* The task
From the entries below, copy every line holding the word "dataframe".

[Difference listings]
:::

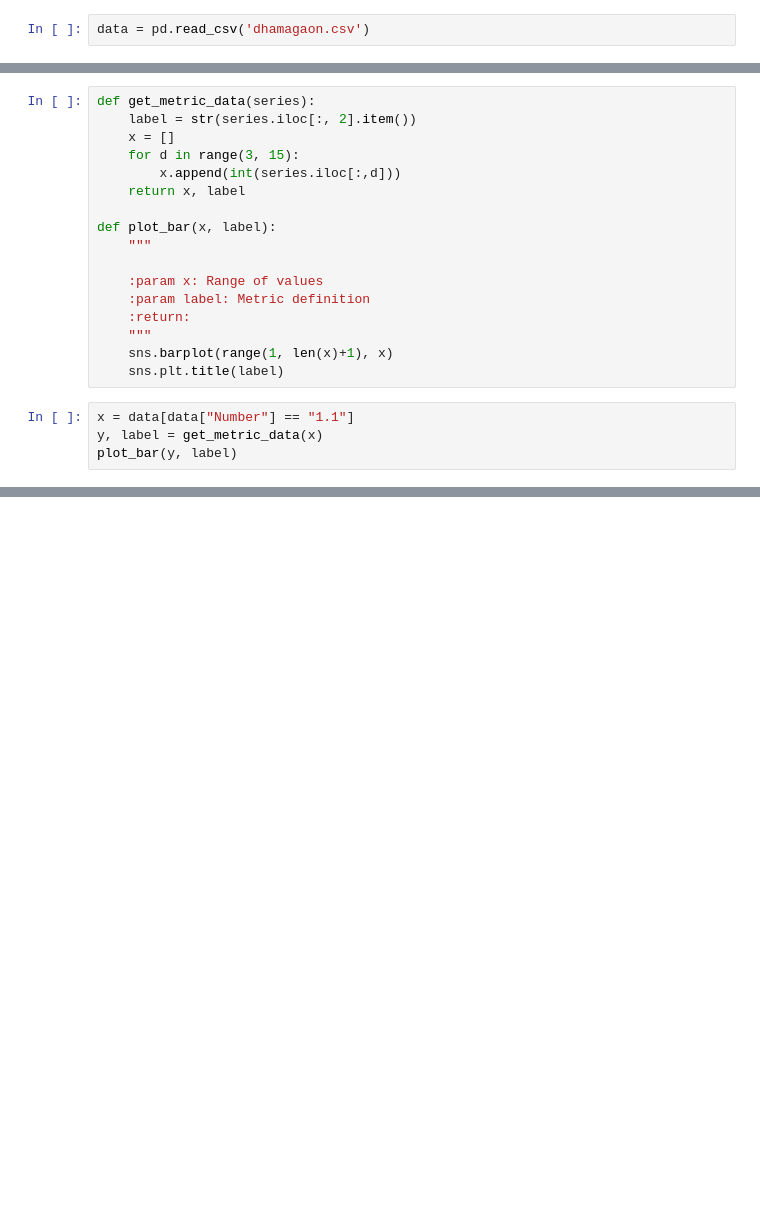
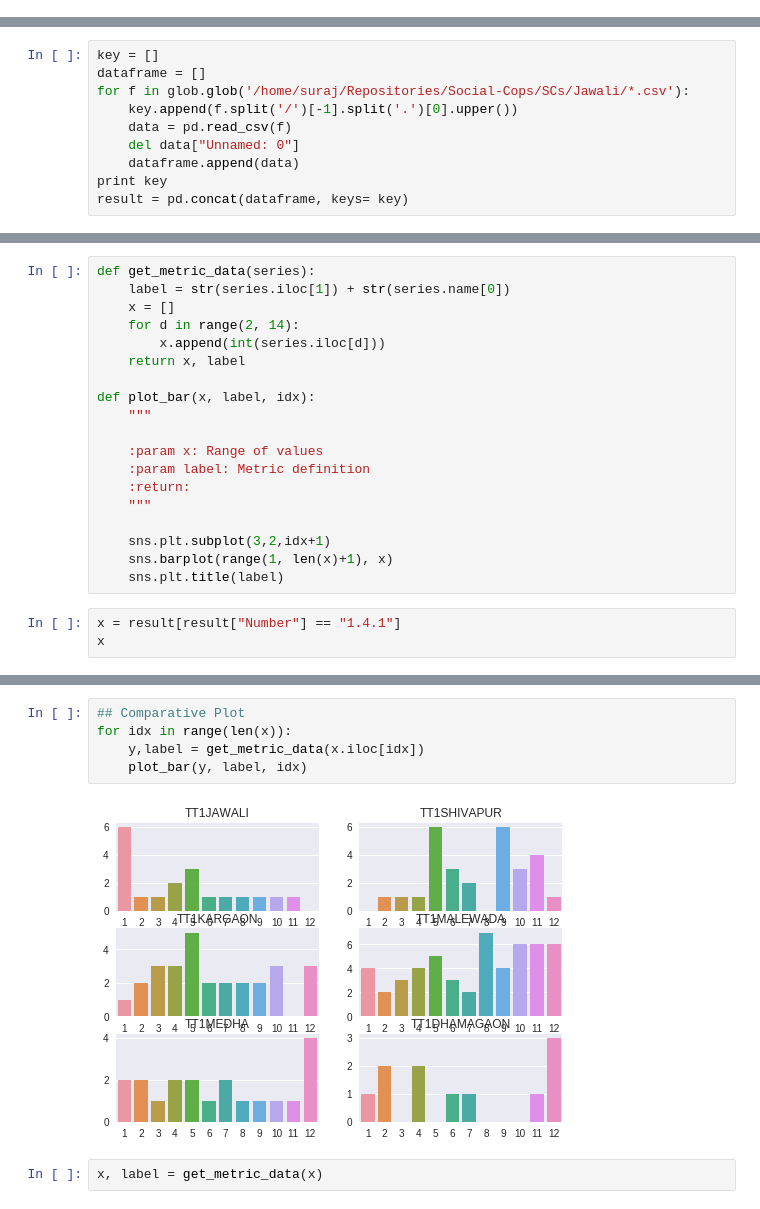
Before and after one commit to surajpaib/Social-Cops-Data, a Jupyter notebook: SCs/visualize_SCs.ipynb, the cells around one changed output, grey strips where cells are left out. Cells and saved outputs as stored; diff of their text form; blank space fills up the shorter version.

Commit message:
visualizations added

```diff
--- a/SCs/visualize_SCs.ipynb
+++ b/SCs/visualize_SCs.ipynb
@@ -6,2 +6,0 @@ import seaborn as sns
-# %%
-data = pd.read_csv('dhamagaon.csv')
@@ -21,0 +7,10 @@ data.head(10)
+# %%
+key = []
+dataframe = []
+for f in glob.glob('/home/suraj/Repositories/Social-Cops/SCs/Jawali/*.csv'):
+    key.append(f.split('/')[-1].split('.')[0].upper())
+    data = pd.read_csv(f)
+    del data["Unnamed: 0"]
+    dataframe.append(data)
+print key
+result = pd.concat(dataframe, keys= key)
@@ -22,22 +38,23 @@ data.head(10)
 # %%
 def get_metric_data(series):
-    label = str(series.iloc[:, 2].item())
+    label = str(series.iloc[1]) + str(series.name[0])
     x = []
-    for d in range(3, 15):
-        x.append(int(series.iloc[:,d]))
+    for d in range(2, 14):
+        x.append(int(series.iloc[d]))
     return x, label
 
-def plot_bar(x, label):
+def plot_bar(x, label, idx):
     """
 
     :param x: Range of values
     :param label: Metric definition
     :return:
     """
+
+    sns.plt.subplot(3,2,idx+1)
     sns.barplot(range(1, len(x)+1), x)
     sns.plt.title(label)
 # %%
-x = data[data["Number"] == "1.1"]
-y, label = get_metric_data(x)
-plot_bar(y, label)
+x = result[result["Number"] == "1.4.1"]
+x
 # %% [output]
@@ -47,0 +68,9 @@ plot_bar(y, label)
+# %%
+## Comparative Plot
+for idx in range(len(x)):
+    y,label = get_metric_data(x.iloc[idx])
+    plot_bar(y, label, idx)
+# %% [output]
+[figure, added]
+# %%
+x, label = get_metric_data(x)
```
Also changed, not shown: parts of 8 cells of this notebook.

:::

* Answer space
+dataframe = []
+    dataframe.append(data)
+result = pd.concat(dataframe, keys= key)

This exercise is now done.